On September 12, 2018, by Executive Order 13848, the President declared a national emergency pursuant to the International Emergency Economic Powers Act (50 U.S.C. 1701 et seq.) to deal with the unusual and extraordinary threat to the national security and foreign policy of the United States constituted by the threat of foreign interference in or undermining public confidence in United States elections.
Although there has been no evidence of a foreign power altering the outcomes or vote tabulation in any United States election, foreign powers have historically sought to exploit America’s free and open political system. In recent years, the proliferation of digital devices and internet-based communications has created significant vulnerabilities and magnified the scope and intensity of the threat of foreign interference. The ability of persons located, in whole or in substantial part, outside the United States to interfere in or undermine public confidence in United States elections, including through the unauthorized accessing of election and campaign infrastructure or the covert distribution of propaganda and disinformation, continues to pose an unusual and extraordinary threat to the national security and foreign policy of the United States. For this reason, the national emergency declared on September 12, 2018, must continue in effect beyond September 12, 2023. Therefore, in accordance with section 202(d) of the National Emergencies Act (50 U.S.C. 1622(d)), I am continuing for 1 year the national emergency declared in Executive Order 13848 with respect to the threat of foreign interference in or undermining public confidence in United States elections.
This notice shall be published in the Federal Register and transmitted to the Congress.
JOSEPH R. BIDEN JR.
THE WHITE HOUSE,
September 7, 2023.

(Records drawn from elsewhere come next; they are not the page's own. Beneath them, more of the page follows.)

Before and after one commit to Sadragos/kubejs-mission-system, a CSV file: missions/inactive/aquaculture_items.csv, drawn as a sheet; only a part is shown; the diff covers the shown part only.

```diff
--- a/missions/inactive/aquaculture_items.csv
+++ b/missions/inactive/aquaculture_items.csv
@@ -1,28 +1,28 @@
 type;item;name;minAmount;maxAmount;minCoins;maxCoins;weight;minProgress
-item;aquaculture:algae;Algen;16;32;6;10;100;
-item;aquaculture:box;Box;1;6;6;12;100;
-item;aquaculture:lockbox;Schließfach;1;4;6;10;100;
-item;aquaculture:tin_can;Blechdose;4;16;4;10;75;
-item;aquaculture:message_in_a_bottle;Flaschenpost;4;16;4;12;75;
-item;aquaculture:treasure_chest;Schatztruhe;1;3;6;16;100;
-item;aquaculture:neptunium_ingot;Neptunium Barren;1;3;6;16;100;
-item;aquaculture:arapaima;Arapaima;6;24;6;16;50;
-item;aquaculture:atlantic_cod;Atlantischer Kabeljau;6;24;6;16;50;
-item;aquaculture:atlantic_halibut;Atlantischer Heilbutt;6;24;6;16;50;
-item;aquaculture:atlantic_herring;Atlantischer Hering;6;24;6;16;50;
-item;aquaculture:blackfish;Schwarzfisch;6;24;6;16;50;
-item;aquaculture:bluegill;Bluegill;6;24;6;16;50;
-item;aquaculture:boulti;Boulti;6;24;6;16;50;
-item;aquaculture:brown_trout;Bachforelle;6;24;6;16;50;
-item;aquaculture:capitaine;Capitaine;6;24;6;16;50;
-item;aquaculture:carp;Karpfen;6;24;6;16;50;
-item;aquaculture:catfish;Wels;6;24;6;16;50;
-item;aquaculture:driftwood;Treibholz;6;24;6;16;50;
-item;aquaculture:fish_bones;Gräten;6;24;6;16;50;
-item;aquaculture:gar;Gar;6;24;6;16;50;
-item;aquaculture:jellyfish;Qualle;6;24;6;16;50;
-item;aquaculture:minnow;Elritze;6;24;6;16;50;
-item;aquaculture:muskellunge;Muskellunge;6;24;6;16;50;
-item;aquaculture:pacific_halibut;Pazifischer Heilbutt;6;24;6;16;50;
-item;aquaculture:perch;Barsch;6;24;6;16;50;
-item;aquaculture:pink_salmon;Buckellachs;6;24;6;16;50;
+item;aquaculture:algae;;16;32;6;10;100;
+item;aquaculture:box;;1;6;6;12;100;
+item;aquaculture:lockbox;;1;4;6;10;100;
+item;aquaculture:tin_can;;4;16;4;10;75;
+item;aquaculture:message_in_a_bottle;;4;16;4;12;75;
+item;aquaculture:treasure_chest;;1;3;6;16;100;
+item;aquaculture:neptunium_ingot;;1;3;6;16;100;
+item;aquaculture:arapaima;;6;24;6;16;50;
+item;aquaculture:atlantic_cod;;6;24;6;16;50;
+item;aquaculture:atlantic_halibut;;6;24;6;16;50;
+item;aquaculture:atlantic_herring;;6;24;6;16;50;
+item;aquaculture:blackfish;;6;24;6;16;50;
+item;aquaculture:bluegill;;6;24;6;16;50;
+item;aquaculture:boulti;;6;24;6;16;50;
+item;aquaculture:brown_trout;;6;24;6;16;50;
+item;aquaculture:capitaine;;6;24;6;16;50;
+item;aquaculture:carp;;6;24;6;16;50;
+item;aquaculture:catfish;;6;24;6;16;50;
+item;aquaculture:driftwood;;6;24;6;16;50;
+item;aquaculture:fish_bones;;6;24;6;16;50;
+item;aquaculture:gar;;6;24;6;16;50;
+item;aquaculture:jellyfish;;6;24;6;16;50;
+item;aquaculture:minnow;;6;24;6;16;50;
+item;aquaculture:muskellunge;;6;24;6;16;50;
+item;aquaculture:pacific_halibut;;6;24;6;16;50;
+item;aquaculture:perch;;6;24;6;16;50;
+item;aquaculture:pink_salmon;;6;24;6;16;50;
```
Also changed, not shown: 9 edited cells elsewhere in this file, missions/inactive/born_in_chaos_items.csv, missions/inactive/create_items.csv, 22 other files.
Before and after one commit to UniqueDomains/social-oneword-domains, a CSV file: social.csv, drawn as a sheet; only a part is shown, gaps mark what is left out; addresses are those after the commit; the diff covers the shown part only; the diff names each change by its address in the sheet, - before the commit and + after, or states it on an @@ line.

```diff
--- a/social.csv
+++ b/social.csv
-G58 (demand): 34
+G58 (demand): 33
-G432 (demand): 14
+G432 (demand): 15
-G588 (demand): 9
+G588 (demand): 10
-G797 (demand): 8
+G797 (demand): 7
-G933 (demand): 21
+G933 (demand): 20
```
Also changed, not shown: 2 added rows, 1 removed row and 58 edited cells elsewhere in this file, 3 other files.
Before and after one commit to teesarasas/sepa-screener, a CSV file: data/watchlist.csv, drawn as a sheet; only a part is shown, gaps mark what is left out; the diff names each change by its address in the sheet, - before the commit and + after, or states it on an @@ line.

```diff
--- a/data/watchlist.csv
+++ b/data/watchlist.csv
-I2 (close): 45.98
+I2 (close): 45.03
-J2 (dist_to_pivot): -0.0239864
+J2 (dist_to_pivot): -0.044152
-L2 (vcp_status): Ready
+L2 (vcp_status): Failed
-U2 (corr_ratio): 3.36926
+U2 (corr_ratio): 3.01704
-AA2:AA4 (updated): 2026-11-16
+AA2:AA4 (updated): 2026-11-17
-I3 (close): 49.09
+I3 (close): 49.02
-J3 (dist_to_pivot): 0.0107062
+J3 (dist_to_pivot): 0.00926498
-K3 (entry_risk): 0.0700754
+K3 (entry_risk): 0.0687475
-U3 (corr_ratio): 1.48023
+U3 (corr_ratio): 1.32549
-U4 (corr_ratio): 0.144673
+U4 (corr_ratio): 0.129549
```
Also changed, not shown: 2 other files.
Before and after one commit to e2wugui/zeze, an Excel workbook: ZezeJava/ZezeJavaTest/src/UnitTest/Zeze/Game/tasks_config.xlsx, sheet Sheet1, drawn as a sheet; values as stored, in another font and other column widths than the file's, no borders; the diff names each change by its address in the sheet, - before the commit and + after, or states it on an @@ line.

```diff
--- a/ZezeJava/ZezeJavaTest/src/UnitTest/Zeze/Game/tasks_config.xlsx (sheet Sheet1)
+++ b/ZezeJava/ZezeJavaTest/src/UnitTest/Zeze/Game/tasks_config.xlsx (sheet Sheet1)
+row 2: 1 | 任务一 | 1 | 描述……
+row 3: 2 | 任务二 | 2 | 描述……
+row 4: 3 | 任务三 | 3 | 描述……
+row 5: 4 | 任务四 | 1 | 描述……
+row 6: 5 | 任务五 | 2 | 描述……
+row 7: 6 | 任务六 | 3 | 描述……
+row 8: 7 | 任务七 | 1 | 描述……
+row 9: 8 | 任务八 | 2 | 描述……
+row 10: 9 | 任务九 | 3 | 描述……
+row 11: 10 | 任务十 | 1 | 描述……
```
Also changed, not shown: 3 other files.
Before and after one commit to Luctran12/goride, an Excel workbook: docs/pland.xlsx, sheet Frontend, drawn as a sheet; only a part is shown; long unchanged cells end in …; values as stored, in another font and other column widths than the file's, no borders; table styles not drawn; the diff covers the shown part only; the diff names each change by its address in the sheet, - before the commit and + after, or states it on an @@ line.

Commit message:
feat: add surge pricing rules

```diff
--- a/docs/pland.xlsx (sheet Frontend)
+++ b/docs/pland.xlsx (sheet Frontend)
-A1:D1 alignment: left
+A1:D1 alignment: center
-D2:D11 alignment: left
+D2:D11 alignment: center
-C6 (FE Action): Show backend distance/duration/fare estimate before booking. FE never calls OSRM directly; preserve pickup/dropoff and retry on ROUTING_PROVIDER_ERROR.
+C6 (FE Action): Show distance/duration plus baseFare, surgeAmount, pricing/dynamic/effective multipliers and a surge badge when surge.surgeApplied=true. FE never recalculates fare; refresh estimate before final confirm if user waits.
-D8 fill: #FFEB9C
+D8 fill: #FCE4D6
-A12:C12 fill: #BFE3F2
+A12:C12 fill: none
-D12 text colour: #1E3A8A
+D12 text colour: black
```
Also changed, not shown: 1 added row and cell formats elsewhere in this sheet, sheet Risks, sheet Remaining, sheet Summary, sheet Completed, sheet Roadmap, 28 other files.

Official news published at https://www.whitehouse.gov/briefing-room/presidential-actions/2023/09/07/press-release-notice-on-the-continuation-of-the-national-emergency-with-respect-to-foreign-interference-in-or-undermining-public-confidence-in-united-states-elections/